◆ WHAT TO DO ◆
Among the records below, find the lines that contain "span" and copy each of them.

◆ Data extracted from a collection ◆
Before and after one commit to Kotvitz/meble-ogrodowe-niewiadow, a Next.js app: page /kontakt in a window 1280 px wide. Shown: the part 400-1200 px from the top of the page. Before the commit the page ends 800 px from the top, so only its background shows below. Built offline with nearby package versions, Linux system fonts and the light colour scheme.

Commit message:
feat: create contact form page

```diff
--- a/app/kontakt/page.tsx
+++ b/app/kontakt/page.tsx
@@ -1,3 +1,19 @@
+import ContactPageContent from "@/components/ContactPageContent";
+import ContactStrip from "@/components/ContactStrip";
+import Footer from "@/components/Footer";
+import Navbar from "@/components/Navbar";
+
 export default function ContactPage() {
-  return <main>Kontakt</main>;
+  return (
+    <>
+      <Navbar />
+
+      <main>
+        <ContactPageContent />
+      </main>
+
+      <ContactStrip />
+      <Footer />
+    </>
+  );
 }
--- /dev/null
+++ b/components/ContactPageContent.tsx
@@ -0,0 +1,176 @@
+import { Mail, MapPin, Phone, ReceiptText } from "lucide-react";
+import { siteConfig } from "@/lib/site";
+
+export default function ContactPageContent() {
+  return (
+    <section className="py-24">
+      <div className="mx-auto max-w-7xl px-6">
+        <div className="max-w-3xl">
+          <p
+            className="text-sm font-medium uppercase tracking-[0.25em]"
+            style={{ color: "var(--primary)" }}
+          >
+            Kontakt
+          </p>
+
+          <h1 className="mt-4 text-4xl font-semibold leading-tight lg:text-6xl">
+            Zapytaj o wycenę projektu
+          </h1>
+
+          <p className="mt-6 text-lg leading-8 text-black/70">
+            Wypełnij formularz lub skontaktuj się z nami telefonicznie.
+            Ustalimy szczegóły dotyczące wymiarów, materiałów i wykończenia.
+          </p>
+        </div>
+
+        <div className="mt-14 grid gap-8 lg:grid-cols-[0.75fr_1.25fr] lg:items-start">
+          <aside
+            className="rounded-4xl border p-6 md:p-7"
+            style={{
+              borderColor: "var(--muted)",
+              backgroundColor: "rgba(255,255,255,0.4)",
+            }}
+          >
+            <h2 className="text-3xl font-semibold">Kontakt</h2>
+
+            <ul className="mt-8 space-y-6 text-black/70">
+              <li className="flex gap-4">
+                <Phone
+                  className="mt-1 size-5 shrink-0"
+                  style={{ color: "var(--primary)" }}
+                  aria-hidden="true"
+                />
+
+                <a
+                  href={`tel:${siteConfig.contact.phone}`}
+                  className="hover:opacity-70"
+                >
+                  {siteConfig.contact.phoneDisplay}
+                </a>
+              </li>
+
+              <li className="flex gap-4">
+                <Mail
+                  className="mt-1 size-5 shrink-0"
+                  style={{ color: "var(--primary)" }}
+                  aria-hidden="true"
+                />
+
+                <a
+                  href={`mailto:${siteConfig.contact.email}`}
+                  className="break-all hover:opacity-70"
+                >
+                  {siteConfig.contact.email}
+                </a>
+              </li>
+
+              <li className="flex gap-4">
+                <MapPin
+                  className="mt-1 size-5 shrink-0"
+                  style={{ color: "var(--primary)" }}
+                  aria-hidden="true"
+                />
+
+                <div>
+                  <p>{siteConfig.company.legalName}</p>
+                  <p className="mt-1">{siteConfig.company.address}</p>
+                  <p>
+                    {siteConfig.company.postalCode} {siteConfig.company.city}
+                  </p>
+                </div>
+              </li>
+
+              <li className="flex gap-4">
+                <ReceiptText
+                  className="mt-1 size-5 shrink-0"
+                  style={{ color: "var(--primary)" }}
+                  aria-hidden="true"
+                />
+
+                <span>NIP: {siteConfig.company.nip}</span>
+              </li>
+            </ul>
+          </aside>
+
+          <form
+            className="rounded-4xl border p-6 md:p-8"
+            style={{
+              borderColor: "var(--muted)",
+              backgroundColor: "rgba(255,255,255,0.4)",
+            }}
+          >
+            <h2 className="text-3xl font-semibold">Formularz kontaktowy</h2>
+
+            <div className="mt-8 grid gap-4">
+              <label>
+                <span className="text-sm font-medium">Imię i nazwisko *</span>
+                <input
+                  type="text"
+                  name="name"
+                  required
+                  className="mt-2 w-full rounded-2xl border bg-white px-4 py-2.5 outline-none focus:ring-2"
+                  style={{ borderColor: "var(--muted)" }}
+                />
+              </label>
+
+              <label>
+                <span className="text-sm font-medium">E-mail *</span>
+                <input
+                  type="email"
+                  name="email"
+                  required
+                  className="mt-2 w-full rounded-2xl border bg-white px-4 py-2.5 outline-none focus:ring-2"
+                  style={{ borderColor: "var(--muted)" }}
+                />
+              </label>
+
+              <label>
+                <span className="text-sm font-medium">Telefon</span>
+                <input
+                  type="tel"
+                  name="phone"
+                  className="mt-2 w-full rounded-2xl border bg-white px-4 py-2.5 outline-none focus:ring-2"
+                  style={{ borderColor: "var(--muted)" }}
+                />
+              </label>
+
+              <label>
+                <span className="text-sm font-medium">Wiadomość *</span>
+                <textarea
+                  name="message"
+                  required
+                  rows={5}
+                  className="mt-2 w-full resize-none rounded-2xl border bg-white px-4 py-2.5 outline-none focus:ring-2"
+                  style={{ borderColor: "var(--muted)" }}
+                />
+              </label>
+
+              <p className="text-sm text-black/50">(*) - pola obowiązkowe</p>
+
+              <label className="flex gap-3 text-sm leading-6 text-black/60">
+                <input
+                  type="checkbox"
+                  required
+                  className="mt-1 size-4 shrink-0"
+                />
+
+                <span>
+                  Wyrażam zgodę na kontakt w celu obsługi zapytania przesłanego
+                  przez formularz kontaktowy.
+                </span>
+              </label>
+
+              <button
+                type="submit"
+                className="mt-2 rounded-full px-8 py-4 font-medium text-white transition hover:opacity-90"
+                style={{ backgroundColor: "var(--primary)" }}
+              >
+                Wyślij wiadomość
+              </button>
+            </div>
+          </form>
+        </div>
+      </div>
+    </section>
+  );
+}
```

...

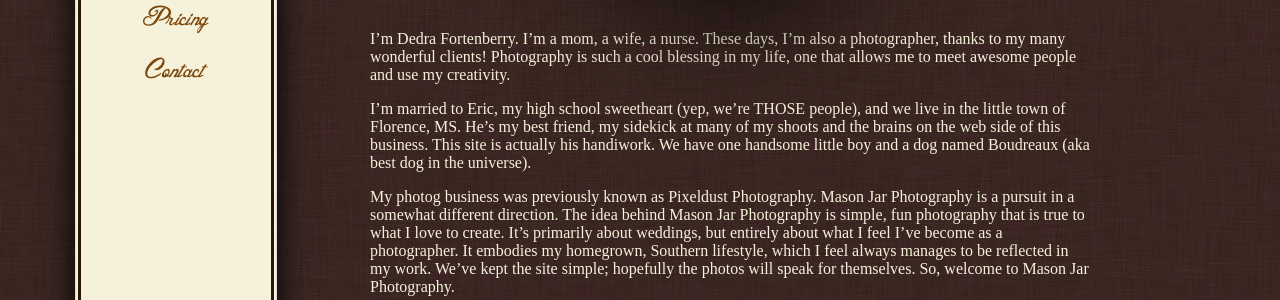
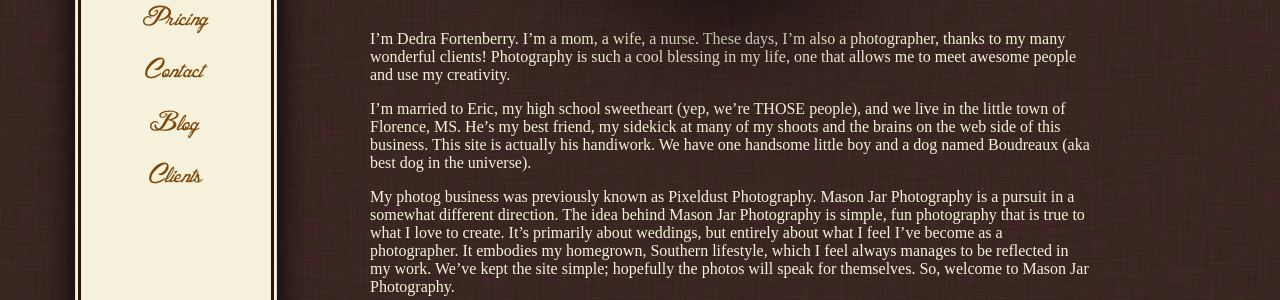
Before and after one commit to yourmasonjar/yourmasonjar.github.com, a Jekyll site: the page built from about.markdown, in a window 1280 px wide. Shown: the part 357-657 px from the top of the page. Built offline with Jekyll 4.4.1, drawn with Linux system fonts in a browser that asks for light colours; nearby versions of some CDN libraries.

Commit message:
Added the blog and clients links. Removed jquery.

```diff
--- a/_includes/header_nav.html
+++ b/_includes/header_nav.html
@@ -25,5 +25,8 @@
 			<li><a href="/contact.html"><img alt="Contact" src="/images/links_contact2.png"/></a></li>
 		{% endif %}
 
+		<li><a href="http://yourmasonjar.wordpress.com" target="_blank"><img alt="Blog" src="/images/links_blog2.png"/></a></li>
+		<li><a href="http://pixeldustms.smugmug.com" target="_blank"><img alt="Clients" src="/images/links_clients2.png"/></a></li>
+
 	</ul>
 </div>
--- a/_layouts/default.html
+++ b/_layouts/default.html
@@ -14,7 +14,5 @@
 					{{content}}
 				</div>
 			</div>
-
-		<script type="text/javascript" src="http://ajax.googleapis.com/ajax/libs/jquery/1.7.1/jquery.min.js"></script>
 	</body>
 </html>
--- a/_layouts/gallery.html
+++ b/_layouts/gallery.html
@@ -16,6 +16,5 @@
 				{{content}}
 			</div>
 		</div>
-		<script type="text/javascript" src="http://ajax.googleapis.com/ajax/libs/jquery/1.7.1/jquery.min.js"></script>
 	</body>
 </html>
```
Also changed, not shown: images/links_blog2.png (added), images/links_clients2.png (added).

* * *

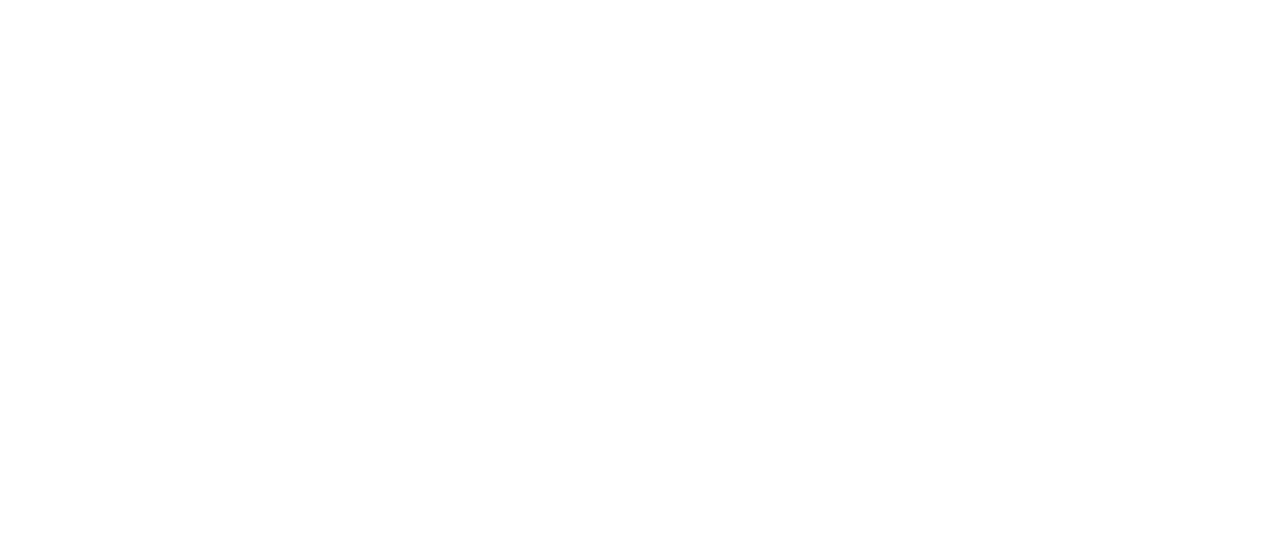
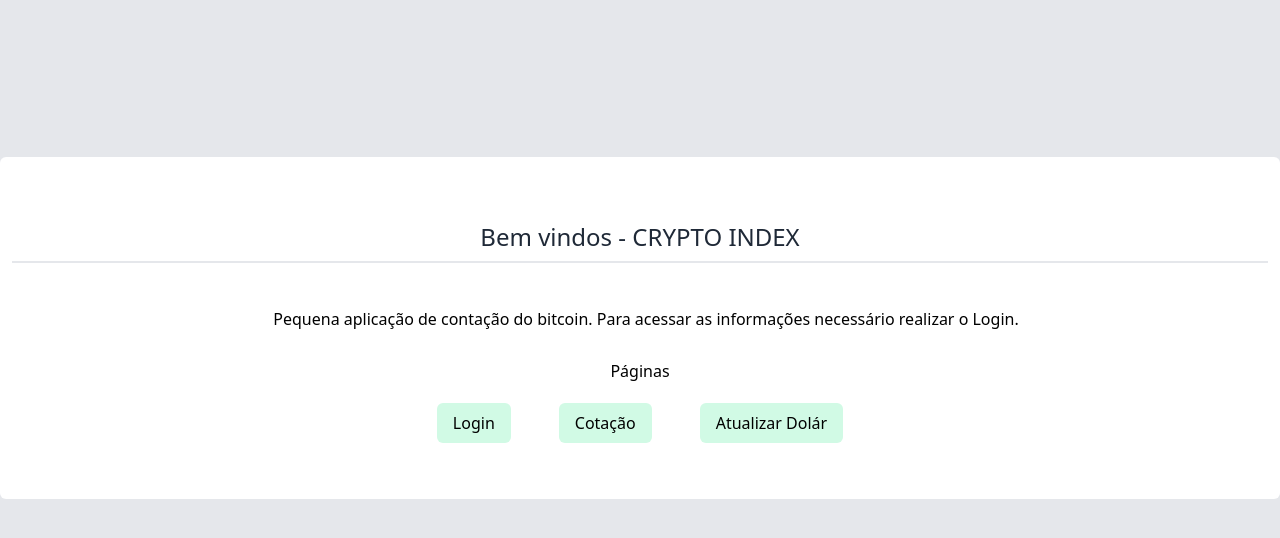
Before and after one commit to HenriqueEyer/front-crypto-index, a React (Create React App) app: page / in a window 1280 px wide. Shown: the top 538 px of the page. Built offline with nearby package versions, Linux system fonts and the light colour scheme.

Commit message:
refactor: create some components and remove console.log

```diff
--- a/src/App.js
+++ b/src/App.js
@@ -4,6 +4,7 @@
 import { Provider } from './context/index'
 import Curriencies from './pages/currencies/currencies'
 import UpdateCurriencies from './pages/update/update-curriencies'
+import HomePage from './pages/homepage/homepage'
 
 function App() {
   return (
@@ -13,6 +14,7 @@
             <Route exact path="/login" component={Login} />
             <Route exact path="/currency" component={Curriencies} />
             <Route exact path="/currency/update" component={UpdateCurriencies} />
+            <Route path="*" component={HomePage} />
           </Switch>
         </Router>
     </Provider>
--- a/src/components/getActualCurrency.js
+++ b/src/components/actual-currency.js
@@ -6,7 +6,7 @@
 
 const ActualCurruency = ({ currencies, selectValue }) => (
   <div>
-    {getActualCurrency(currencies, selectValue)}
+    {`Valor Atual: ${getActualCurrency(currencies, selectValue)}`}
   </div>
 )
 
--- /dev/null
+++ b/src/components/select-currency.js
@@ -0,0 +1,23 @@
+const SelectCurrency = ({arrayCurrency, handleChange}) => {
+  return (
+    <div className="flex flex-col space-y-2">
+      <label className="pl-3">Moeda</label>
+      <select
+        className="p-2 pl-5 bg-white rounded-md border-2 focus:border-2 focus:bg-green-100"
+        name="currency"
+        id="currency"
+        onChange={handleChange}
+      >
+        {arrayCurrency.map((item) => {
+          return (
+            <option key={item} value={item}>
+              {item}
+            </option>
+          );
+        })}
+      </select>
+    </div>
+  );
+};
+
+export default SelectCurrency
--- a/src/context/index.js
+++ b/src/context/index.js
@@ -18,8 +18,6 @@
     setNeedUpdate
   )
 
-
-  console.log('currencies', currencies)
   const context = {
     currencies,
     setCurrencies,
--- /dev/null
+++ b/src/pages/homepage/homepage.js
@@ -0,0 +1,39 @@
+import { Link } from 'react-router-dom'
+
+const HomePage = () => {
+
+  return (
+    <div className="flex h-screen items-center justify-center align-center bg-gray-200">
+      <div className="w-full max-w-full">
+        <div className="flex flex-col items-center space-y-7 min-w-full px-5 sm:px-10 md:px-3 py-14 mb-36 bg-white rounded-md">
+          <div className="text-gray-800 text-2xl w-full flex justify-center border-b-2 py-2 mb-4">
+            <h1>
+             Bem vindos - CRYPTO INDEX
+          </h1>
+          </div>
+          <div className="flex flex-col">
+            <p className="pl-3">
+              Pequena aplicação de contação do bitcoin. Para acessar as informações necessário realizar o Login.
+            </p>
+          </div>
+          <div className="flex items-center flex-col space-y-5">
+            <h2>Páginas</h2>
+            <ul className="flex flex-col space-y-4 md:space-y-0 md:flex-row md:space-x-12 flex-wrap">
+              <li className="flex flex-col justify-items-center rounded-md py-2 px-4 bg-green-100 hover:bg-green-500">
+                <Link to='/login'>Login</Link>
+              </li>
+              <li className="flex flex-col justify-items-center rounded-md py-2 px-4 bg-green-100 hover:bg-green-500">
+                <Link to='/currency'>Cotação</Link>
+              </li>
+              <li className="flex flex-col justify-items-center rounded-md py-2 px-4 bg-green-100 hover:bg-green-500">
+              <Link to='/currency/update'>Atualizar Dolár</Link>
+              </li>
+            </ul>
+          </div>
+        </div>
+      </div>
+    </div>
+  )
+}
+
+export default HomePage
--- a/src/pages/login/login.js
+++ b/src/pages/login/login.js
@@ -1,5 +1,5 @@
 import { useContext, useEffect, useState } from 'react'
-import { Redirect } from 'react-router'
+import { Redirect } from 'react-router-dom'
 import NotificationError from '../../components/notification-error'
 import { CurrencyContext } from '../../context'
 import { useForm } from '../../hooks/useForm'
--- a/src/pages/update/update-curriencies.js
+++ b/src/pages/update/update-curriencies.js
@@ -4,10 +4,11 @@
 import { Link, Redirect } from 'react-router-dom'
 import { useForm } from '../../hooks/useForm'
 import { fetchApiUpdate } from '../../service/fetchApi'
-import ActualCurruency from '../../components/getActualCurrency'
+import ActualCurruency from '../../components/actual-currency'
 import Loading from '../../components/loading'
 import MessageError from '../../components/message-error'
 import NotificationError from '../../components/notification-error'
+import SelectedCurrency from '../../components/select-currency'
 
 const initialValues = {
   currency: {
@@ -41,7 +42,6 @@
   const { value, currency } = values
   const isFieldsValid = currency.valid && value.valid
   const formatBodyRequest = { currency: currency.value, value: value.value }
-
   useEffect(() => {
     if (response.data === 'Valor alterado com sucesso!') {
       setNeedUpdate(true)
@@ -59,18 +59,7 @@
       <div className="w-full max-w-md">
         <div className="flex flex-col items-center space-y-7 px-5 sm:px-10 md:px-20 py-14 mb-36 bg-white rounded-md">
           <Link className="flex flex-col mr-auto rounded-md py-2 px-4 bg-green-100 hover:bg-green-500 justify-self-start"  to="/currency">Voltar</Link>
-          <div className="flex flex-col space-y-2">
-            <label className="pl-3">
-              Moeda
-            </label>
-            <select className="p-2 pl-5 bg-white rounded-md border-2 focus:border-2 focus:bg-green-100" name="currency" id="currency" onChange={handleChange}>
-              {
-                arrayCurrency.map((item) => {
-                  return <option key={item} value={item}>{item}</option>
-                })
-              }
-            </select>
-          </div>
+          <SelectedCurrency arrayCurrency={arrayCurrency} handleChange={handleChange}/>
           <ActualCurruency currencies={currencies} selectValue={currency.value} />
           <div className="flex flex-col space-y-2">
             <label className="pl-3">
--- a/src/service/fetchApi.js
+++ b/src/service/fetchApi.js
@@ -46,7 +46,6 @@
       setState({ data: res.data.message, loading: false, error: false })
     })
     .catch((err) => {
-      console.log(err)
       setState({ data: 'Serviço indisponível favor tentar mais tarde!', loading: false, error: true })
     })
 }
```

◆ TASK RESPONSE ◆
+                <span>NIP: {siteConfig.company.nip}</span>
+                <span className="text-sm font-medium">Imię i nazwisko *</span>
+                <span className="text-sm font-medium">E-mail *</span>
+                <span className="text-sm font-medium">Telefon</span>
+                <span className="text-sm font-medium">Wiadomość *</span>
+                <span>
+                </span>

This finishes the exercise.